April 8, 1957

PC

George Randolph Pearkes

Progressive Conservative

Mr. Pearkes:

I see that the minister has now come into the house. Perhaps the minister, who paid a visit to Russia not so long ago, will be able to give us the assurance that this new Russian government will live up to the agreement and tell us the steps which have been taken by the Canadian government to ensure that Canada gets her fair share of the pelts.

Topic:   NORTH PACIFIC FUR SEALS
Subtopic:   IMPLEMENTATION OF INTERIM CONVENTION ON CONSERVATION
Permalink
LIB

James Sinclair (Minister of Fisheries)

Liberal

Mr. Sinclair:

Mr. Chairman, I had asked the parliamentary assistant to pilot this measure through mainly because I gave a very full explanation of this very matter to the fisheries committee only this afternoon.

Topic:   NORTH PACIFIC FUR SEALS
Subtopic:   IMPLEMENTATION OF INTERIM CONVENTION ON CONSERVATION
Permalink
PC

George Randolph Pearkes

Progressive Conservative

Mr. Pearkes:

On a question of privilege, that is the whole point of this discussion. I am a member of the fisheries committee and I never received any notice of the meeting. If I had been invited or asked to attend the meeting I would have been there but the

[Mr. MacNaught.l

government did not send any notice to me and to other members of this party that there was to be a meeting of the fisheries committee. In spite of the fact that I expressed interest in this resolution on Saturday, in spite of the fact that I have been in the building all day with the exception of between 3.30 and 4 p.m., no notice was given to me of the meeting. You need not look up Votes and Proceedings because no notice is given there of the meeting. I was not notified and another member of this party also was not notified of the meeting.
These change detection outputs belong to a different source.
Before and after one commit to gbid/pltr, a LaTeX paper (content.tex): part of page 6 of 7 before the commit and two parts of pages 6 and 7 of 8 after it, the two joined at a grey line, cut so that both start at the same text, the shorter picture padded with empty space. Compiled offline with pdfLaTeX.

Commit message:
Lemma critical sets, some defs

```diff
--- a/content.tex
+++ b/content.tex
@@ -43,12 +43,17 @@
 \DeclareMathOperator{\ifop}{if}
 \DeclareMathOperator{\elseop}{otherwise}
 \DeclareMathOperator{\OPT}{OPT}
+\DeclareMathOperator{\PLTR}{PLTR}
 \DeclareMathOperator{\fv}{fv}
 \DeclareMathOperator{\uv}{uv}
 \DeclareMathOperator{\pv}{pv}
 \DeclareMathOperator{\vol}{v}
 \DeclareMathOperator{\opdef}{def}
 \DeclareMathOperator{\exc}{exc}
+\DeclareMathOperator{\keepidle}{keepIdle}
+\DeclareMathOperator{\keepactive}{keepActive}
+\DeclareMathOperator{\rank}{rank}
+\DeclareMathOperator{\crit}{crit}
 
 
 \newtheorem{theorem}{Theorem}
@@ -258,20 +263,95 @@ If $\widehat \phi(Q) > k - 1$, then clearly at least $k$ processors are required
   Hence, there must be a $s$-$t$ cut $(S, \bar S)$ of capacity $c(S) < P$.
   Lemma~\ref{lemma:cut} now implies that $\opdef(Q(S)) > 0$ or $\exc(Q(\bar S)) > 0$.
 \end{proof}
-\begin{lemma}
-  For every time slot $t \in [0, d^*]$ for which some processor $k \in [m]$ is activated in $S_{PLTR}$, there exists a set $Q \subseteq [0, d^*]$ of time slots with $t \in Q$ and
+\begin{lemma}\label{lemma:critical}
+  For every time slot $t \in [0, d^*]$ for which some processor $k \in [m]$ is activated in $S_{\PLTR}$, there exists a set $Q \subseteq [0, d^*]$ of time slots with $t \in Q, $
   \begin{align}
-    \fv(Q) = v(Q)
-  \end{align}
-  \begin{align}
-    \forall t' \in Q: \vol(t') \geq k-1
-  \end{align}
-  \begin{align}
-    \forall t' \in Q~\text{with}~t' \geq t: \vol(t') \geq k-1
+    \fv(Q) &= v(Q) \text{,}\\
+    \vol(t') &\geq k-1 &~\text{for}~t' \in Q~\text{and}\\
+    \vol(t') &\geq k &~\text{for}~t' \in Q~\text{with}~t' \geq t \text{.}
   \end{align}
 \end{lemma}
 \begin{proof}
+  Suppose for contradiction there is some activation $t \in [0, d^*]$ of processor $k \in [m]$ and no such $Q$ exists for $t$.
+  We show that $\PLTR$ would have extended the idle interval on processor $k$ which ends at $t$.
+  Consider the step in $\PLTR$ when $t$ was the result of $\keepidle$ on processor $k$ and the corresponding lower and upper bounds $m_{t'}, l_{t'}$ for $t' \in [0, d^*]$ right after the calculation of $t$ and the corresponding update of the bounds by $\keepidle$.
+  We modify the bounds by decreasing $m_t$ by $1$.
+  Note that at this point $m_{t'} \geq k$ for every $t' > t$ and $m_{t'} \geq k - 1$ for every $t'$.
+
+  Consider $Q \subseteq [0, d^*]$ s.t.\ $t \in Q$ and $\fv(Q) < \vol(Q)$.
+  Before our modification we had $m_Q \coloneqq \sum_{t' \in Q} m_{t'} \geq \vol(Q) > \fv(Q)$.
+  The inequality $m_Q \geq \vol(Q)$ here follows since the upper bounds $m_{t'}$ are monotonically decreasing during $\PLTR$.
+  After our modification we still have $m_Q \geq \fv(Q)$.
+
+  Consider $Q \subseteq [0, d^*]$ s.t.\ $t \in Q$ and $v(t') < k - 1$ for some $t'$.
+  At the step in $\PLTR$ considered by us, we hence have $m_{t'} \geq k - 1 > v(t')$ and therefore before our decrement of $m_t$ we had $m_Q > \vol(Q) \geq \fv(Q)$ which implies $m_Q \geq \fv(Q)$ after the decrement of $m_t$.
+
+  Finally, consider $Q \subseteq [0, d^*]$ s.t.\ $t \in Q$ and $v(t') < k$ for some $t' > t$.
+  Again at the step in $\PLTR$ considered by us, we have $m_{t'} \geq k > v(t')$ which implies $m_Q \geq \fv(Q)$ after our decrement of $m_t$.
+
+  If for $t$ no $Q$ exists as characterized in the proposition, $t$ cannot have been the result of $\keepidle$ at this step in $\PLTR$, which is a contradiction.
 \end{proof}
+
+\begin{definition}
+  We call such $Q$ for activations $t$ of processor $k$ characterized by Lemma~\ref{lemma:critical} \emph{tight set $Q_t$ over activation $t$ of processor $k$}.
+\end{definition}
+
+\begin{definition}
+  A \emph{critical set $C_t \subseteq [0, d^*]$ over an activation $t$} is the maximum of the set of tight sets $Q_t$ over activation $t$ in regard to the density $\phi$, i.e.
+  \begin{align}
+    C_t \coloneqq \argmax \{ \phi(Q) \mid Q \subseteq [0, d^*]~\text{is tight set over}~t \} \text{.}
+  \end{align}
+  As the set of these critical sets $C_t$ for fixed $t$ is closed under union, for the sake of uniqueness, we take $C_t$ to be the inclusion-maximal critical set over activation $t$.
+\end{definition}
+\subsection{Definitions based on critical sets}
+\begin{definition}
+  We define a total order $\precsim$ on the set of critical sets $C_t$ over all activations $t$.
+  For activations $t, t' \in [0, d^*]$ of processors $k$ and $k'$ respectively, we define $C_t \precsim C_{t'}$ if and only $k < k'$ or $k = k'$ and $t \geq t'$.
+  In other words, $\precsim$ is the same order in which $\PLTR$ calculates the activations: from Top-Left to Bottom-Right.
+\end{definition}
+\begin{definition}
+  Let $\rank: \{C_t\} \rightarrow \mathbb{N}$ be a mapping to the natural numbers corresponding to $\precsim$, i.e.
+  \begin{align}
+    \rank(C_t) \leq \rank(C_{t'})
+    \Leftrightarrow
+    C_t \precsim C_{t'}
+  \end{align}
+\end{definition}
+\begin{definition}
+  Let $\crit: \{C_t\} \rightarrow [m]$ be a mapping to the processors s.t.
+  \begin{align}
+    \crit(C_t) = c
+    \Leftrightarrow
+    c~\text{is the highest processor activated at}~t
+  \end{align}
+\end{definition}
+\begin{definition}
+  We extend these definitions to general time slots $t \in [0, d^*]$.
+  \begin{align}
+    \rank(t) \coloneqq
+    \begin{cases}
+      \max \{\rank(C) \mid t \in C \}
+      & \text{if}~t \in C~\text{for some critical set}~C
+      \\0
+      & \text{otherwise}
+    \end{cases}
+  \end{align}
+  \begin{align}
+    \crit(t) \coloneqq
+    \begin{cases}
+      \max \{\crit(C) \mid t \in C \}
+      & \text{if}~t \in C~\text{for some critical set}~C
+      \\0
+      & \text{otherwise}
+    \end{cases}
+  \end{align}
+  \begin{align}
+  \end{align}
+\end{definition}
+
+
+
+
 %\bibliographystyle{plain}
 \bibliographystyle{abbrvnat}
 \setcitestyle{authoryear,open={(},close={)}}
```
I appreciate the fact that the minister no doubt gave a very full report to the selected members of the fisheries committee who were invited to be present to hear what the minister had to say. I will now ask the minister to explain what happened at the committee meeting.

Topic:   NORTH PACIFIC FUR SEALS
Subtopic:   IMPLEMENTATION OF INTERIM CONVENTION ON CONSERVATION
Permalink
LIB

James Sinclair (Minister of Fisheries)

Liberal

Mr. Sinclair:

I am very happy to answer. First of all, I would point out to the hon. member, who has been some years in the house, that the government does not extend invitations to attend committees. That is done by the committees branch and by the chairman of the fisheries committee.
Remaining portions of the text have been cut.